- [WORK TO BE COMPLETED] Search the listing below for the string "individual", then copy every line it appears in.

- [EXTRACTED MATERIAL]
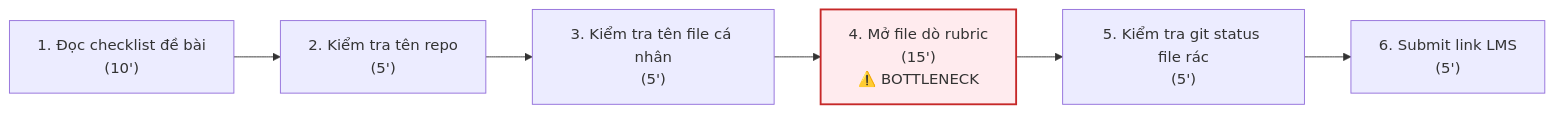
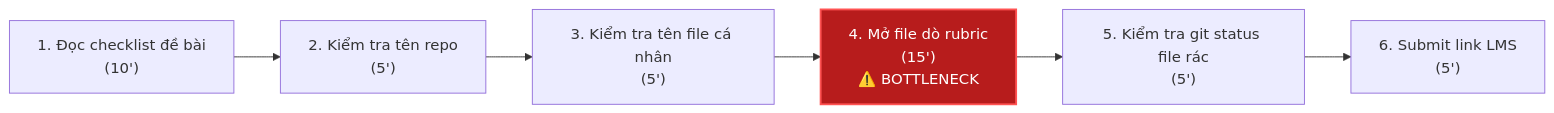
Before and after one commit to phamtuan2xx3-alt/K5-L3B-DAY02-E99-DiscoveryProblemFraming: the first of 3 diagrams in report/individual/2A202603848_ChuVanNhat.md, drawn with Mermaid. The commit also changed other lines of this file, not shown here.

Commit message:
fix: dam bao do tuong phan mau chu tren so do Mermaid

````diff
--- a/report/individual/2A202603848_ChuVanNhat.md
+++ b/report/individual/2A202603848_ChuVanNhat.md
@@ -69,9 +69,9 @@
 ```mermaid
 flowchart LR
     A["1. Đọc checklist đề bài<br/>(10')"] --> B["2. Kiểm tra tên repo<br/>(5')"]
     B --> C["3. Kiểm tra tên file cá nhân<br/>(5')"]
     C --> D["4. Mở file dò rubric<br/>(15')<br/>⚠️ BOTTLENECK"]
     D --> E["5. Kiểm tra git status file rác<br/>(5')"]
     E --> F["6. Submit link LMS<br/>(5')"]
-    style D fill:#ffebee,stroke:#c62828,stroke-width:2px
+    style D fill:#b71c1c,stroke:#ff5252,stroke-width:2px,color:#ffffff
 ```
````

- [EXERCISE SOLUTION]
Before and after one commit to phamtuan2xx3-alt/K5-L3B-DAY02-E99-DiscoveryProblemFraming: the first of 3 diagrams in report/individual/2A202603848_ChuVanNhat.md, drawn with Mermaid. The commit also changed other lines of this file, not shown here.
--- a/report/individual/2A202603848_ChuVanNhat.md
+++ b/report/individual/2A202603848_ChuVanNhat.md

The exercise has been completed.